They were an all White gang with fierce White Power beliefs. After their birth, the C-Notes steadily grew. By the 1970’s, they had branches all around Smith Park on corners such as Superior & Washtenaw, Huron & Rockwell, Erie & Leavitt, and of course their largest branch at Ohio & Leavitt. Smith Park borders a huge train yard and I’ve heard a lifetime’s worth of stories about how the C-Notes kidnap their victims, bring them to the tracks and torture or kill them there. I’m sure most of the stories are just that, stories. But you can’t hear about it as many times as I have, over as many years as I have, without there being some truth to it.

By the early 1980’s, the C-Notes’ presence in the Smith Park area was rapidly diminishing due to the overwhelming Latino immigration. C-Notes stands for, ‘Chicago National Organization To Eliminate Spics.’ So you can imagine how well the ‘snots’, as we like to call them, got along with their new neighbors. As fate would have it, while they fought the war for Smith Park, the C-Notes discovered a never-ending supply of new recruits. It was called Harlem Avenue.

Harlem is a busy street on the western edge of the city. From the city limits up north at Touhy, down past the mafia-owned car dealerships and restaurants all the way to the western suburb of Elmwood Park where many of Chicago’s mafia bosses live, the residents along Harlem are overwhelmingly Italian. Once the C-Notes got their foot in the area, their numbers exploded. Their main branch off Harlem was Normandy & Belden and they also had smaller branches at Harlem & Addison and Olcott & Rosco. But even with all the new recruits, it wasn’t enough. The C-Notes were losing the war for Harlem to the Gaylords and Freaks. Once again though, fate stepped in.



Jefferson Park is the name of the neighborhood, park, bus station, El stop, railroad station and everything else in the area. The neighborhood is huge and due to the train, bus, El, Milwaukee Ave. and expressway all intersecting in the same spot, JP is a central hub for all the neighborhoods surrounding it. Once the C-Notes took control of JP from the Popes after a ten-year war, their numbers exploded. JP even sent soldiers all the way down to Ohio & Leavitt to help save their motherland, which they did. Even though they were hanging by a thread at a few points in history, the C-Notes have held Smith Park nonstop from the mid 50’s, up to and including the time this book was written.
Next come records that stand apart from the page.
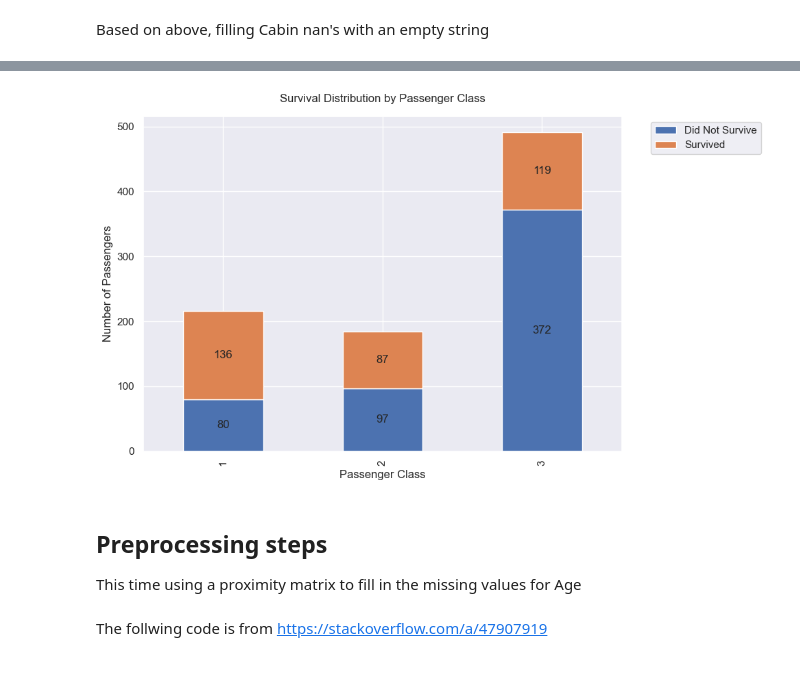
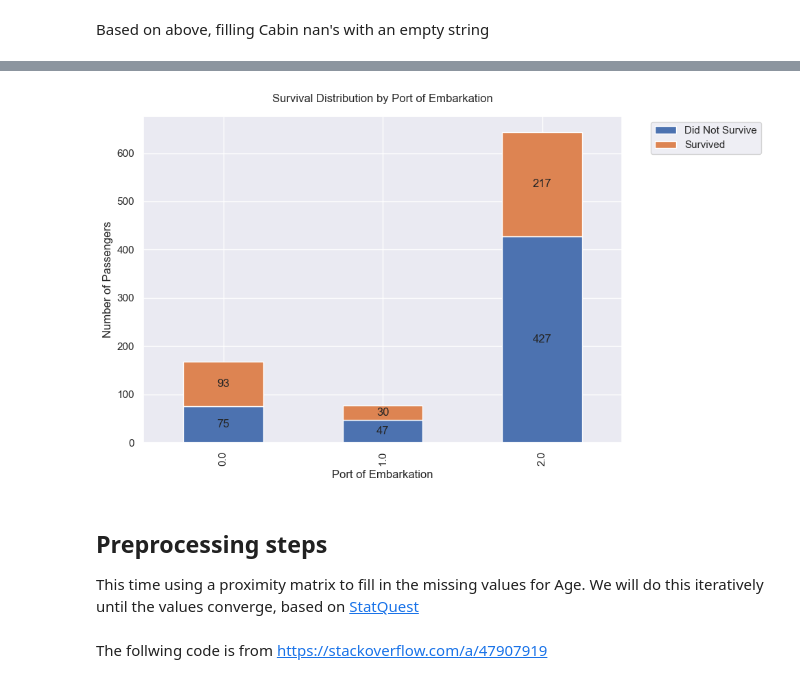
Before and after one commit to khorassa/Titanic, a Jupyter notebook: titanic_sklearn_v1.ipynb, the cells around one changed output, grey strips where cells are left out. Saved outputs shown, nothing was run; the diff lists cells and outputs as text; code cells hidden in the pictures.

```diff
--- a/titanic_sklearn_v1.ipynb
+++ b/titanic_sklearn_v1.ipynb
@@ -46,9 +24,12 @@ from sklearn.tree import export_graphviz
 from IPython.display import Image
 import graphviz
 
+pd.set_option('display.max_rows', None)
+pd.set_option('display.max_columns', None)
+
 # Figures inline and set visualization style
 %matplotlib inline
-sns.set()
+sns.set_theme()
 # %%
 train_data = pd.read_csv("./train.csv")
 train_data.head()
@@ -172,27 +169,36 @@ Survival Rate by Passenger Class:
-# %%
-# Create the stacked bar plot
-ax = pclass_survival[[0, 1]].plot(kind='bar', stacked=True, figsize=(10, 6))
-
-# Customize the plot
-plt.title('Survival Distribution by Passenger Class', pad=15)
-plt.xlabel('Passenger Class')
-plt.ylabel('Number of Passengers')
-
-# Add legend
-plt.legend(['Did Not Survive', 'Survived'], bbox_to_anchor=(1.05, 1), loc='upper left')
-
-# Add value labels on the bars
-for c in ax.containers:
-    ax.bar_label(c, label_type='center')
-
-# Adjust layout to prevent label cutoff
-plt.tight_layout()
-
-plt.show()
-# %% [output]
-[figure, removed]
+# %%
+# Create a crosstab of Embarked vs Survived
+embarked_survival = pd.crosstab(train_data['Embarked'], train_data['Survived'])
+
+# Add row totals
+embarked_survival['Total'] = embarked_survival.sum(axis=1)
+
+# Add survival rates
+embarked_survival['Survival Rate (%)'] = (embarked_survival[1] / embarked_survival['Total'] * 100).round(1)
+
+# Create the stacked bar plot
+ax = embarked_survival[[0, 1]].plot(kind='bar', stacked=True, figsize=(10, 6))
+
+# Customize the plot
+plt.title('Survival Distribution by Port of Embarkation', pad=15)
+plt.xlabel('Port of Embarkation')
+plt.ylabel('Number of Passengers')
+
+# Add legend
+plt.legend(['Did Not Survive', 'Survived'], bbox_to_anchor=(1.05, 1), loc='upper left')
+
+# Add value labels on the bars
+for c in ax.containers:
+    ax.bar_label(c, label_type='center')
+
+# Adjust layout to prevent label cutoff
+plt.tight_layout()
+
+plt.show()
+# %% [output]
+[figure, added]
 # %% [markdown]
 ## Preprocessing steps
 
-This time using a proximity matrix to fill in the missing values for Age
+This time using a proximity matrix to fill in the missing values for Age. We will do this iteratively until the values converge, based on [StatQuest](https://youtu.be/sQ870aTKqiM?si=Xh-n61ASeja53fOy)
 # %%
```
Also changed, not shown: parts of 9 cells of this notebook, 1 other file.
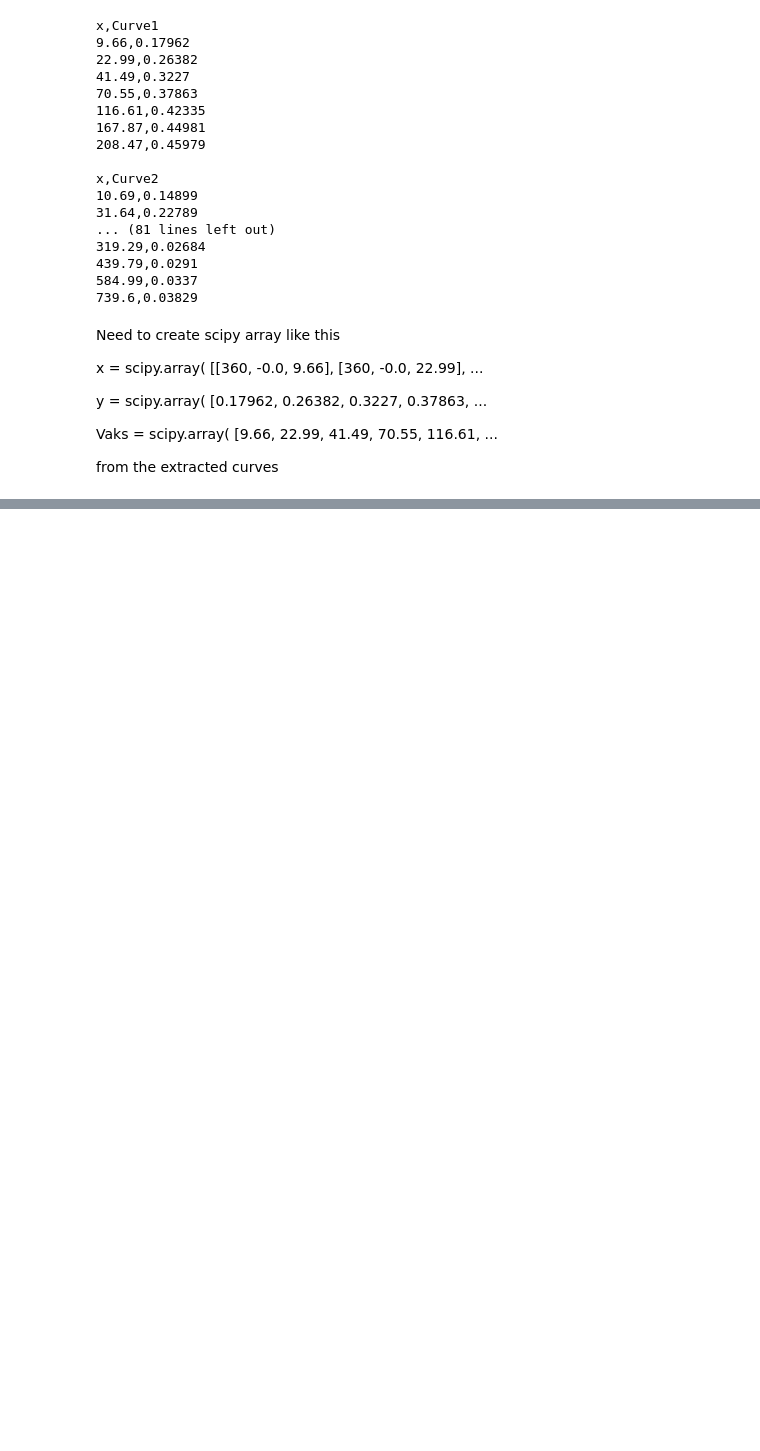
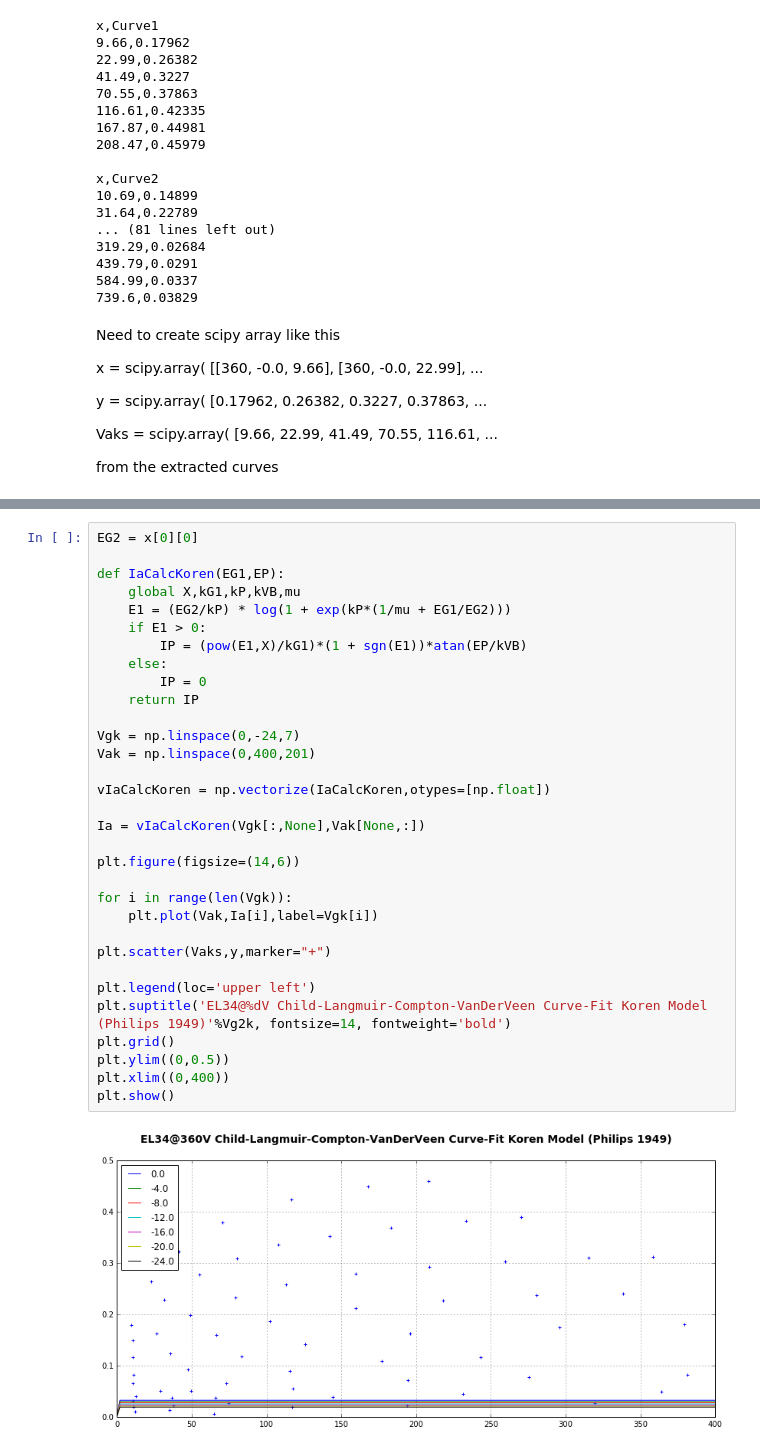
Before and after one commit to jilott/valvestudio, a Jupyter notebook: experiments/02-modeling/pentode/pentode-modeling.ipynb, the cells around one changed output, grey strips where cells are left out. Drawn from its saved outputs; the diff is of its cells as text; blank space fills up the shorter version.

Commit message:
added koren model to triode and pentode, pentode not functional yet

```diff
--- a/experiments/02-modeling/pentode/pentode-modeling.ipynb
+++ b/experiments/02-modeling/pentode/pentode-modeling.ipynb
@@ -171,0 +233,34 @@ plt.show()
+# %%
+EG2 = x[0][0]
+
+def IaCalcKoren(EG1,EP):
+    global X,kG1,kP,kVB,mu
+    E1 = (EG2/kP) * log(1 + exp(kP*(1/mu + EG1/EG2)))
+    if E1 > 0:
+        IP = (pow(E1,X)/kG1)*(1 + sgn(E1))*atan(EP/kVB)
+    else:
+        IP = 0
+    return IP
+
+Vgk = np.linspace(0,-24,7)
+Vak = np.linspace(0,400,201)
+
+vIaCalcKoren = np.vectorize(IaCalcKoren,otypes=[np.float])
+
+Ia = vIaCalcKoren(Vgk[:,None],Vak[None,:])
+
+plt.figure(figsize=(14,6))
+
+for i in range(len(Vgk)):
+    plt.plot(Vak,Ia[i],label=Vgk[i])
+
+plt.scatter(Vaks,y,marker="+")
+
+plt.legend(loc='upper left')
+plt.suptitle('EL34@%dV Child-Langmuir-Compton-VanDerVeen Curve-Fit Koren Model (Philips 1949)'%Vg2k, fontsize=14, fontweight='bold')
+plt.grid()
+plt.ylim((0,0.5))
+plt.xlim((0,400))
+plt.show()
+# %% [output]
+[figure, added]
```
Also changed, not shown: parts of 8 cells of this notebook, 1 other file.
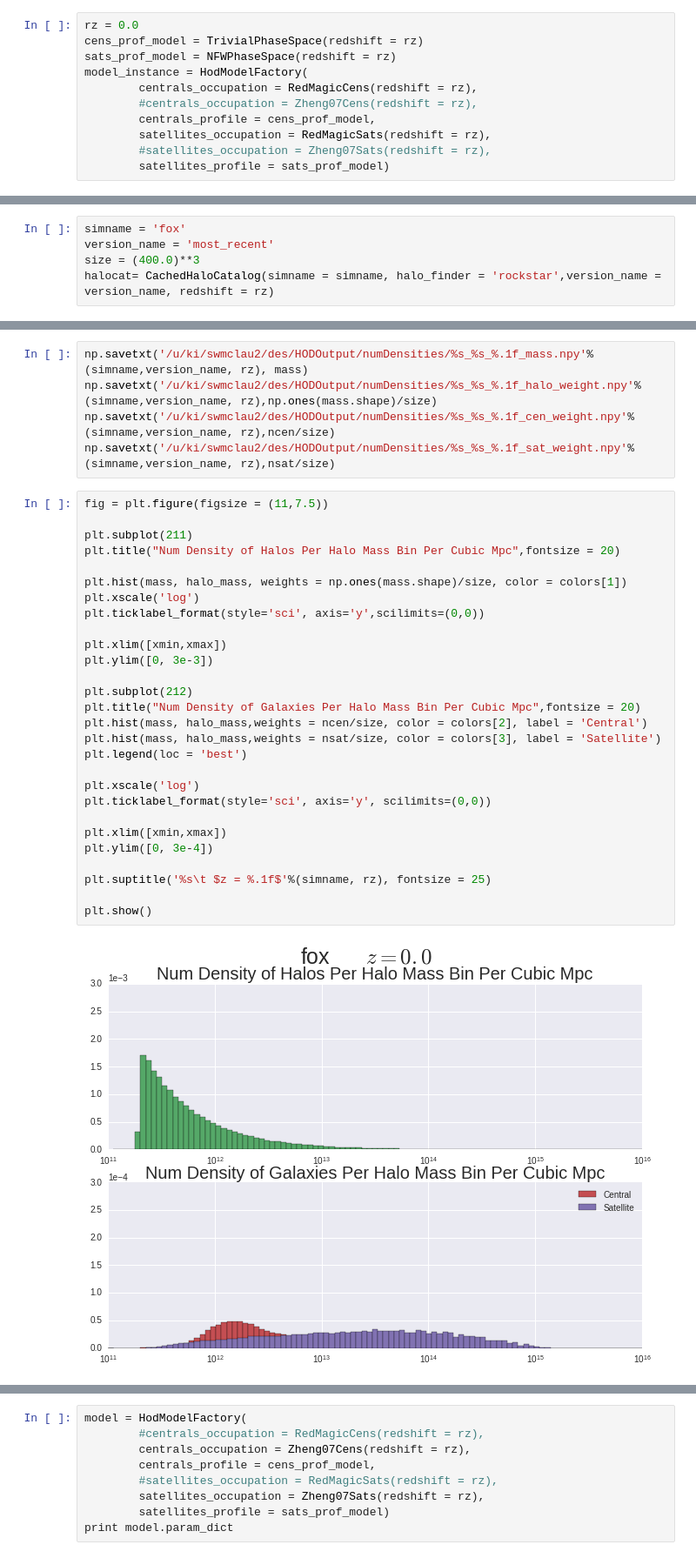
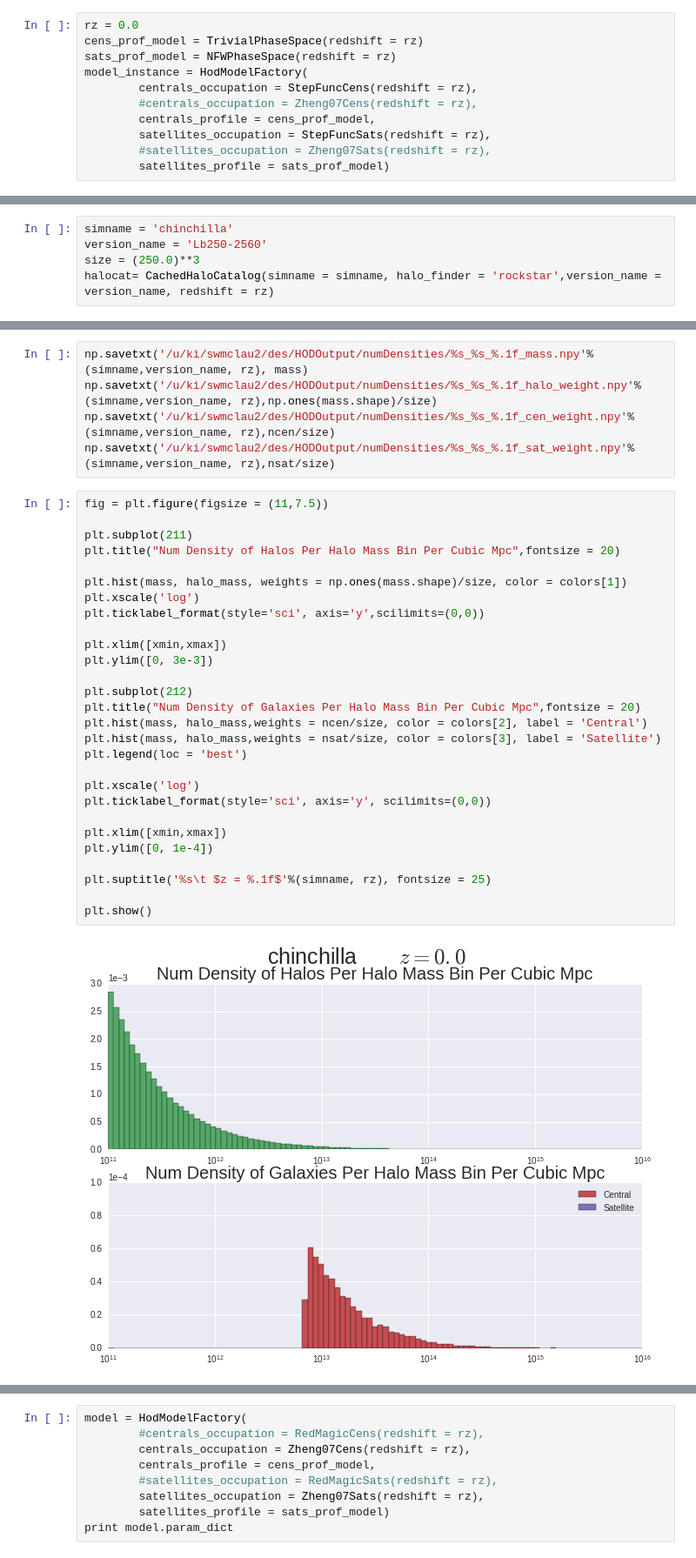
Before and after one commit to mclaughlin6464/HODEmulator, a Jupyter notebook: Number Density.ipynb, the cells around one changed output, grey strips where cells are left out. Shown at 87% size. Cells and saved outputs as stored; diff of their text form.

```diff
--- a/Number Density.ipynb
+++ b/Number Density.ipynb
@@ -17,16 +17,16 @@ rz = 0.0
 cens_prof_model = TrivialPhaseSpace(redshift = rz)
 sats_prof_model = NFWPhaseSpace(redshift = rz)
 model_instance = HodModelFactory(
-        centrals_occupation = RedMagicCens(redshift = rz),
+        centrals_occupation = StepFuncCens(redshift = rz),
         #centrals_occupation = Zheng07Cens(redshift = rz),
         centrals_profile = cens_prof_model,
-        satellites_occupation = RedMagicSats(redshift = rz),
+        satellites_occupation = StepFuncSats(redshift = rz),
         #satellites_occupation = Zheng07Sats(redshift = rz),
         satellites_profile = sats_prof_model)
 # %%
 #model_instance.param_dict['f_c'] = 0.5
 # %%
-simname = 'fox'
-version_name = 'most_recent'
-size = (400.0)**3
+simname = 'chinchilla'
+version_name = 'Lb250-2560'
+size = (250.0)**3
 halocat= CachedHaloCatalog(simname = simname, halo_finder = 'rockstar',version_name = version_name, redshift = rz)
@@ -77,33 +85,33 @@ np.savetxt('/u/ki/swmclau2/des/HODOutput/numDensities/%s_%s_%.1f_sat_weight.npy'
 # %%
 fig = plt.figure(figsize = (11,7.5))
 
 plt.subplot(211)
 plt.title("Num Density of Halos Per Halo Mass Bin Per Cubic Mpc",fontsize = 20)
 
 plt.hist(mass, halo_mass, weights = np.ones(mass.shape)/size, color = colors[1])
 plt.xscale('log')
 plt.ticklabel_format(style='sci', axis='y',scilimits=(0,0))
 
 plt.xlim([xmin,xmax])
 plt.ylim([0, 3e-3])
 
 plt.subplot(212)
 plt.title("Num Density of Galaxies Per Halo Mass Bin Per Cubic Mpc",fontsize = 20)
 plt.hist(mass, halo_mass,weights = ncen/size, color = colors[2], label = 'Central')
 plt.hist(mass, halo_mass,weights = nsat/size, color = colors[3], label = 'Satellite')
 plt.legend(loc = 'best')
 
 plt.xscale('log')
 plt.ticklabel_format(style='sci', axis='y', scilimits=(0,0))
 
 plt.xlim([xmin,xmax])
-plt.ylim([0, 3e-4])
+plt.ylim([0, 1e-4])
 
 plt.suptitle('%s\t $z = %.1f$'%(simname, rz), fontsize = 25)
 
 plt.show()
 # %% [output]
-[figure, old version]
+[figure, new version]
 # %%
 print model_instance.param_dict
 # %% [output]
```
Also changed, not shown: parts of 5 cells of this notebook, 3 other files.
Now in 1984, the C-Notes only had about 20 hardcore members left at OL. NB was completely erased by the Sayre Park Gaylords. HA and OR were fighting a losing war against the Freaks from Hiawatha and Shabbona Parks, as well as the Gaylords from DP and MN. The C-Notes’ last remaining stronghold was Jefferson Park. Just like at Smith Park, they created a half dozen branches in the shape of a ring, like outposts surrounding their neighborhood. These sections included Cicero & Gunnison, Argyle & Lavergne, Carmen & Lavergne and the actual park itself, Jefferson Park.

Still, the C-Notes are all but doomed. They have no allies because they were the only gang in Chicago that refused to join either alliance, People or Folks. Instead, they started their own alliance and called it ‘Family’, as in the mafia family. Because of that, they were at war with every gang in the city. Why would anyone be crazy enough to join a gang knowing they were at war with everyone? That sheds some insight into their character and personality. C-Notes didn’t mind being different, outnumbered and alone. They were tough and cocky like that.